The two companies are suing each other over last year's launch of Maidenform's multimillion-dollar Fat Free Dressing by Flexees line and Times Three's Yummie Tummie shapewear line, which has had sales in the $8 million range, reports Women's Wear Daily.
According to a statement provided to StyleList from Maidenform, the company filed suit in federal district court in Manhattan on March 2 seeking a declaration that a design patent owned by Times Three Clothier had not been infringed by Maidenform and is invalid.
"The suit was prompted by Times Three Clothier's having earlier contacted Maidenform's customers about that patent," according to the statement.
At the time of the suit, Times Three had one design patent for the Yummie Tummie Strappy Tank, WWD reports, adding that the company has since acquired three more Yummie Tummie patents.
In September, according to WWD, Times Three countersued, accusing Maidenform of copyright design-patent infringement.
According to court records, WWD reports, Times Three CEO Heather Thomson-Schindler and her business partner, Eric Rothfeld, had a meeting with Maurice Reznik, Maidenform's CEO, on Jan. 29, 2009, to discuss a possible acquisition of Times Three and the Yummie Tummie designs by Maidenform.
An agreement was not reached, but, in July 2009, execs at Times Three "became aware of the accused Maidenform garments," the suit states, as reported by WWD.
"I am extremely passionate about the work we do at Yummie Tummie and very proud of everything we have accomplished the last few years," Thomson-Schindler tells StyleList. "I look forward to the opportunity to represent Yummie Tummie and defend both our name and our innovative product."
Maidenform intends to vigorously pursue its claim and defend against Times Three Clothier's counterclaim, according to the company's statement to StyleList.
"The design patent on which Maidenform filed suit and the closely related patents which subsequently issued in the same family and have now been asserted by Times Three Clothier are not infringed by Maidenform's products," the statement says.
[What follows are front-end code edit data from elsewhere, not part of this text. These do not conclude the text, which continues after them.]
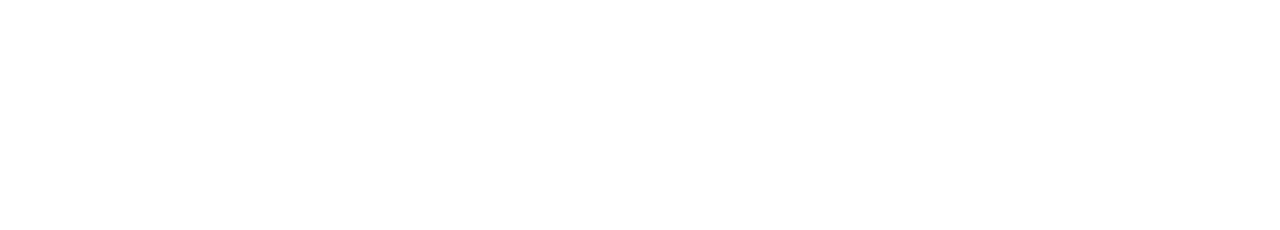
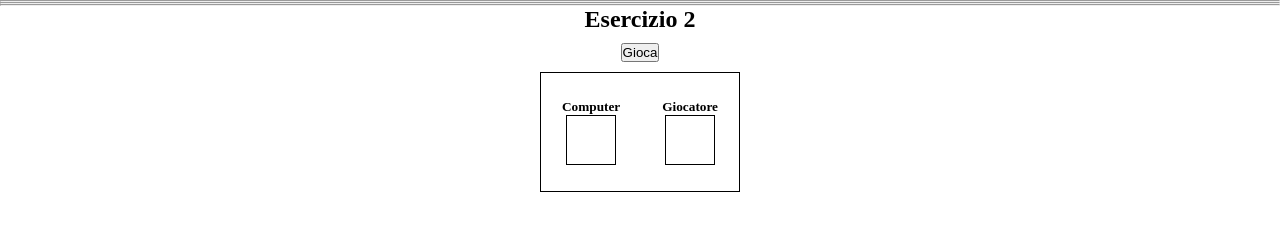
Before and after one commit to Nicholas91X/js-mail-dadi, a plain HTML site: page index.html in a window 1280 px wide. Drawn offline with Linux system fonts and the light colour scheme.

Commit message:
esercizio 2 completato

```diff
--- a/css/style.css
+++ b/css/style.css
@@ -3,3 +3,45 @@
     margin: 0;
     box-sizing: border-box;
 }
+
+#container-totale {
+    width: 100%;
+    display: flex;
+    flex-direction: column;
+    align-items: center;
+}
+
+#container-button {
+    width: 200px;
+    padding: 10px;
+    display: flex;
+    justify-content: space-around;
+    align-items: center;
+}
+
+#container {
+    width: 200px;
+    height: 120px;
+    border: 1px solid black;
+    display: flex;
+    justify-content: space-around;
+    align-items: center;
+}
+
+.risultato {
+    display: flex;
+    flex-direction: column;
+    align-items: center;
+}
+
+#risultato-1,
+#risultato-2 {
+    width: 50px;
+    height: 50px;
+    font-size: 20px;
+    font-weight: 800;
+    border: 1px solid black;
+    display: flex;
+    justify-content: center;
+    align-items: center;
+}
--- a/index.html
+++ b/index.html
@@ -8,8 +8,29 @@
     <title>Dadi</title>
 </head>
 <body>
+    <hr>
+    <hr>
+    <hr>
+    <div id="container-totale">
+        <h2>Esercizio 2</h2>
+        <div id="container-button">
+            <button id="button">Gioca</button>
+        </div>
+        <div id="container">
+            <div class="risultato">
+                <h5>Computer</h5>
+                <div id="risultato-1">
 
+                </div>
+            </div>
+            <div class="risultato">
+                <h5>Giocatore</h5>
+                <div id="risultato-2">
 
+                </div>
+            </div>
+        </div>
+    </div>
     <script src="js/script.js"></script>
 </body>
 </html>
--- a/js/script.js
+++ b/js/script.js
@@ -1,3 +1,42 @@
 // Mail Chiedi all’utente la sua email, controlla che sia nella lista di chi può accedere, stampa un messaggio appropriato sull’esito del controllo.
 //     Gioco dei dadi Generare un numero random da 1 a 6, sia per il giocatore sia per il computer. Stabilire il vincitore, in base a chi fa il punteggio più alto.
 //     Prima di partire a scrivere codice poniamoci qualche domanda: Che ci sia un array da qualche parte? Se dobbiamo confrontare qualcosa che "cosa" ci serve?
+
+
+// ******** esercizio 1
+// const listaMail = ["francesco@gmail.com", "mario@gmail.com", "giovanni@gmail.com", "valentina@gmail.com", "monica@yahoo.com", "cecilia@gmail.com", "alessandro@hotmail.it"];
+
+// let mailUtente = prompt("Inserisci la tua mail");
+
+// let sentinella = false;
+
+// for(i = 0; i < listaMail.length; i++) {
+//     if (listaMail[i] = mailUtente) {
+//         sentinella = true;
+//         console.log(listaMail[i])
+//     }
+// }
+
+// if (sentinella == true) {
+//     alert("Mail presente in elenco")
+// }
+
+// ********* esercizio 2
+document.getElementById("button").addEventListener("click", function(){
+    let computer = Math.floor(Math.random() * 7);
+    console.log(computer);
+    document.getElementById("risultato-1").innerHTML = computer;
+
+    let giocatore = Math.floor(Math.random() * 7);
+    console.log(giocatore);
+    document.getElementById("risultato-2").innerHTML = giocatore;
+
+    if (giocatore > computer) {
+        setTimeout(function(){ alert("Hai vinto!"); }, 300);
+    } else if (giocatore < computer) {
+        setTimeout(function(){ alert("Hai perso..."); }, 300);
+    } else {
+        setTimeout(function(){ alert("Pari e patta"); }, 300);
+    }
+
+});
```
"They are also invalid and unenforceable because they attempt to cover designs which were on the market earlier and of which the United States Patent and Trademark Office was unaware when it issued those patents."
In other undergarment news, check out these enhancement skivvies for men.